What is Lossless Compression?

Lossless compression entails compressing that data so that when the compression is reversed, the original dataset is fully recreated. This differs from "lossy" compression, in which some data is lost during the reversing process. Lossless audio compression is another name for lossless compression.

For various files such as executable programs and code modules, lossless compression means that all of the data in a compressed format must be entirely recreated when the compression is reversed. This service is provided by technologies such as zip file tools, resulting in fully reconstructed datasets after unzipping the files.

In contrast, some data loss after compression may be acceptable for music, images, or video. Because even though the quality of the media may be impacted, these formats will still be consumable and helpful despite minimal data loss.

Lossless compression is achieved using a set of highly advanced algorithms. These include modeling the data for compression to see how much storage space may be saved without impacting the dataset's reconstruction. Experts point out that various lossless compression algorithms operate in different ways. Lossless compression can be defined as a technology that reduces storage requirements while preserving data integrity. Some of these algorithms function on the idea of plausible versus improbable data building, in which algorithms anticipate or forecast how datasets might be put together to reconstruct a file.

A closer examination of lossless compression algorithms reveals that many operate on the notion of removing or coping with duplication. These techniques can make the files smaller while offering a shorthand that machines can use to reconstruct the data later using strategies like "bit string substitutions" and data conversion. There are various approaches around this, including using helpful pointers to provide consistent values for extra data bits.

Difference between Lossy Compression and Lossless Compression

The following table highlights the important differences between Lossy Compression and Lossless Compression.

Lossy Compression
Lossless Compression
Data Elimination
By using lossy compression, you can get rid of bytes that are regarded as unnoticeable.
Even unnoticeable bytes are retained with lossless compression.
After lossy compression, a file cannot be restored to its original form.
After lossless compression, a file can be restored to its original form.
Quality suffers as a result of lossy compression. It leads to some level of data loss.
No quality degradation happens in lossless compression.
Lossy compression reduces the size of a file to a large extent.
Lossless compression reduces the size but less as compared to lossy compression.
Algorithm used
Transform coding, Discrete Cosine Transform, Discrete Wavelet transform, fractal compression, etc.
Run length encoding, Lempel-Ziv-Welch, Huffman Coding, Arithmetic encoding, etc.
Lossy compression is used to compress audio, video and images.
Lossless compression is used to compress files containing text, program codes, and other such critical data.
The data holding capacity of the lossy compression approach is quite significant.
Lossless compression has low data holding capacity as compared to lossy compression.

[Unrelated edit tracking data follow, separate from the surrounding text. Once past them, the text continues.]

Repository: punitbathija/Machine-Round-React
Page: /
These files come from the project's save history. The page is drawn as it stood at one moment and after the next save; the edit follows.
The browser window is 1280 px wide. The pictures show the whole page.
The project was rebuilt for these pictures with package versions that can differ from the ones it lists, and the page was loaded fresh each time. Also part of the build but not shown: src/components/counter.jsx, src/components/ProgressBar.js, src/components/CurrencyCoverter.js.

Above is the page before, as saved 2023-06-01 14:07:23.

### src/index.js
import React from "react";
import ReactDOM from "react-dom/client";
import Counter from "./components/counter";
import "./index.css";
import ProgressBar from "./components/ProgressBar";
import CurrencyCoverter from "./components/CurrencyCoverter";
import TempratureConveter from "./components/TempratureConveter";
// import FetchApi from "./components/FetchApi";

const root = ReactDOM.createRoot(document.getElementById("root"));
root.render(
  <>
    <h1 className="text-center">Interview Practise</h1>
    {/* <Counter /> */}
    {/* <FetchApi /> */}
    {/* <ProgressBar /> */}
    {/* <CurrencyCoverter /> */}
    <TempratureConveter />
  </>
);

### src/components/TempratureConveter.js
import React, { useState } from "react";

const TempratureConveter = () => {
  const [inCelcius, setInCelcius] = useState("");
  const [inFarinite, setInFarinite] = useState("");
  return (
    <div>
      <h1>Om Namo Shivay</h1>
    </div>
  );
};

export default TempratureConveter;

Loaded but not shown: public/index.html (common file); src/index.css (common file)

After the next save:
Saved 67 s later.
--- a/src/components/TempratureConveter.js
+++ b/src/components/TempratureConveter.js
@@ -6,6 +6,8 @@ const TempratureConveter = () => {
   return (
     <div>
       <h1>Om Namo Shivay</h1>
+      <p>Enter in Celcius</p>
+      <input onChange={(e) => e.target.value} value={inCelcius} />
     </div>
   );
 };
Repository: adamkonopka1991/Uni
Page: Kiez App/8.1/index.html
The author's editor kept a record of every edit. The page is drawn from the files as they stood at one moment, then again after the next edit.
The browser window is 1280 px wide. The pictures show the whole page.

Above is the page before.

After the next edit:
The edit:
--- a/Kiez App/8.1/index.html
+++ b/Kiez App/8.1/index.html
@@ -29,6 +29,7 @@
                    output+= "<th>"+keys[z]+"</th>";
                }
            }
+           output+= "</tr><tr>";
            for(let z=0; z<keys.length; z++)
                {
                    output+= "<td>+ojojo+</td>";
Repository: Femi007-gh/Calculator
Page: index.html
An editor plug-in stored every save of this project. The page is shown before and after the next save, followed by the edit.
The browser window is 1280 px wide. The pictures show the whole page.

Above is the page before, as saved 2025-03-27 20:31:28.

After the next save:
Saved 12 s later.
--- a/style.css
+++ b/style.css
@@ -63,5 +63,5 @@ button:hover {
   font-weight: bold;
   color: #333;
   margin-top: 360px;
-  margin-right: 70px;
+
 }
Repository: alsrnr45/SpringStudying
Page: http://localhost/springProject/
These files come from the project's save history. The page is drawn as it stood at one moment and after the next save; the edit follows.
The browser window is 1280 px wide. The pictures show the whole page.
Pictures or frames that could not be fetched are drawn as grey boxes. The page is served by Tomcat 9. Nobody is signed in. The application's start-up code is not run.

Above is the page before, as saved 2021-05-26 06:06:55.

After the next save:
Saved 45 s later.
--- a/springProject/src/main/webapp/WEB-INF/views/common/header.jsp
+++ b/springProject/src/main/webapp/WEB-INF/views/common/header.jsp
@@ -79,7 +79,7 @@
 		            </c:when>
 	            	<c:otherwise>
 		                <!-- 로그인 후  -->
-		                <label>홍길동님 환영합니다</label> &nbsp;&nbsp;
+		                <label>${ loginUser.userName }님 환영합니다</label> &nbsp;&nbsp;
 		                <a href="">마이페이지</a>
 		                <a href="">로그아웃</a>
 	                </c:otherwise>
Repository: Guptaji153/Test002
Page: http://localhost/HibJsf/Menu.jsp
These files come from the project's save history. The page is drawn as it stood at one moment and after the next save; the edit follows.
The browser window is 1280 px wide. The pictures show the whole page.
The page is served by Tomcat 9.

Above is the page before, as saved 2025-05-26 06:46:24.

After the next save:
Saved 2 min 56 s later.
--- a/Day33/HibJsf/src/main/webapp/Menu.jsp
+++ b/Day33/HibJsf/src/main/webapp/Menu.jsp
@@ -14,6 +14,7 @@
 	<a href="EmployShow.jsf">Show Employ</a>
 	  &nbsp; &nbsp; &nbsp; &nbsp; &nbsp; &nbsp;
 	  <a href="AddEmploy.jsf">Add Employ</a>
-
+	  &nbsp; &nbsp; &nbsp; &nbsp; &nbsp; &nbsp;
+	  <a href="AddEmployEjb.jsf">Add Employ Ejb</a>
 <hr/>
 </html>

From the above discussion, we can conclude that Lossy compression leads to some level of data loss and degradation in quality while decompressing a file back to its original form, however it can be used effectively to compress multimedia and image files in order to reduce their size to a great extent so that they can be easily transported over the Web. Moreover, data degradation is tolerable to a certain extent in multimedia files. Lossless compression, on the other hand, is used to compress files containing text, program codes, and other such forms of data where any data loss would make the files useless.